## Assignment
What lines in the records below include the word "item"? Return each one.

--- Data provided Enclosed Below ---

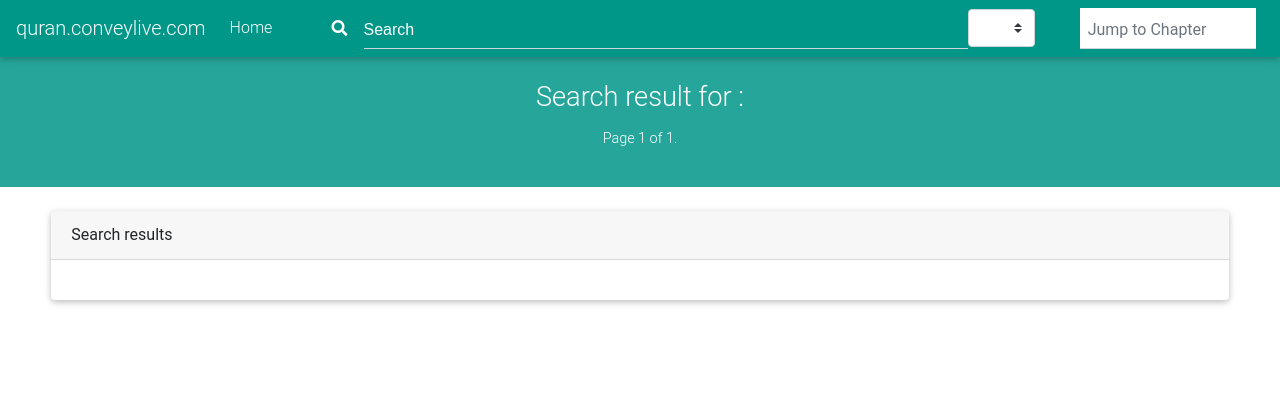
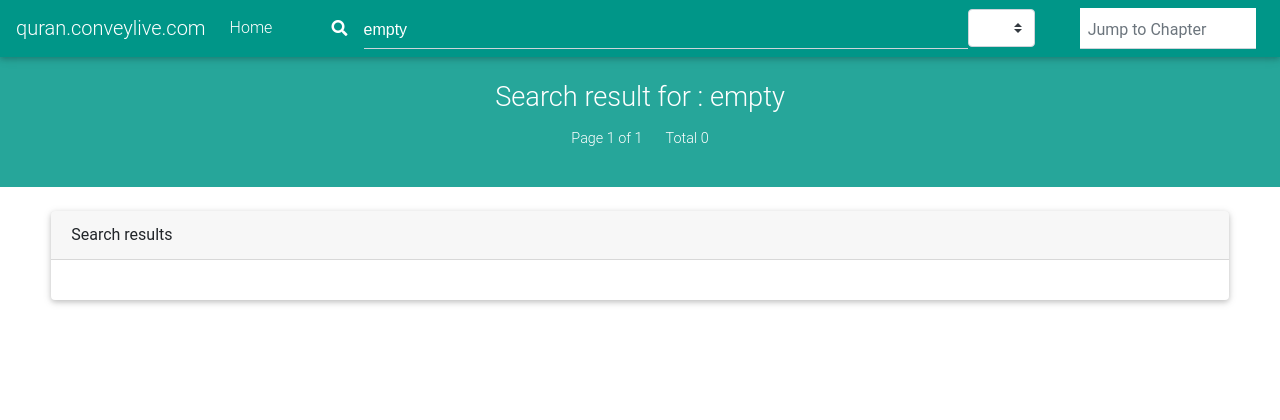
Before and after one commit to aazhbd/quoteshare, a Django app: page /search/ in a window 1280 px wide. Shown: the top 420 px of the page. Run offline with Django 3.2, Linux system fonts and the light colour scheme; data that the repository does not hold is empty; some libraries are stand-ins or nearby versions.

Commit message:
Updated search, styles, pagination, query settings.

```diff
--- a/qquote/quran/views.py
+++ b/qquote/quran/views.py
@@ -62,4 +62,8 @@ class SearchView(generic.ListView):
         if search_lang:
             v &= Q(vlang__iso_code=search_lang)
         self.object_list = self.object_list.filter(v)
-        return self.render_to_response(self.get_context_data())
+        data = self.get_context_data()
+        data['result_count'] = self.object_list.count()
+        data['result_keyword'] = search_key if search_key != "**" else "empty"
+        data['result_lang'] = search_lang
+        return self.render_to_response(data)
--- a/qquote/templates/main.html
+++ b/qquote/templates/main.html
@@ -32,7 +32,7 @@
 
         <form class="md-form my-0 d-flex row w-100 justify-content-center align-content-center form-inline ml-auto p-0" method="get" action="/search/">
             <i class="fas fa-search text-white my-0" aria-hidden="true"></i>
-            <input class="form-control ml-3 w-75 search-box my-0" name="q" type="text" placeholder="Search" aria-label="Search">
+            <input class="form-control ml-3 w-75 search-box my-0" name="q" type="text" placeholder="Search" value="{{ result_keyword }}" aria-label="Search">
 
             <select name="lang" class="custom-select col-xl-1 col-lg-2 col-md-2 col-sm-2 col-2 my-0">
             {% for lang in language_info %}
--- a/qquote/templates/search.html
+++ b/qquote/templates/search.html
@@ -9,7 +9,7 @@
 
 <header class="bg-primary teal lighten-1 white-text">
     <div class="container text-center p-2 pt-4 mx-auto">
-        <h3 class="heading h3-responsive">Search result for : </h3>
+        <h3 class="heading h3-responsive">Search result for : {{ result_keyword }}</h3>
         <div>
             <nav aria-label="Page navigation example">
                 <ul class="pagination pg-blue justify-content-center">
@@ -23,7 +23,10 @@
                     {% endif %}
 
                     <li class="page-item">
-                        <a class="page-link">Page {{ page_obj.number }} of {{ page_obj.paginator.num_pages }}.</a>
+                        <a class="page-link">Page {{ page_obj.number }} of {{ page_obj.paginator.num_pages }}</a>
+                    </li>
+                    <li class="page-item">
+                        <a class="page-link">Total {{ result_count }} {% if result_lang %}in Language {{ result_lang|upper }}{% endif %}</a>
                     </li>
                     {% if page_obj.has_next %}
                         <li class="page-item">
```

--- End of Enclosed Data provided ---

## Response
                     <li class="page-item">
+                    <li class="page-item">
                         <li class="page-item">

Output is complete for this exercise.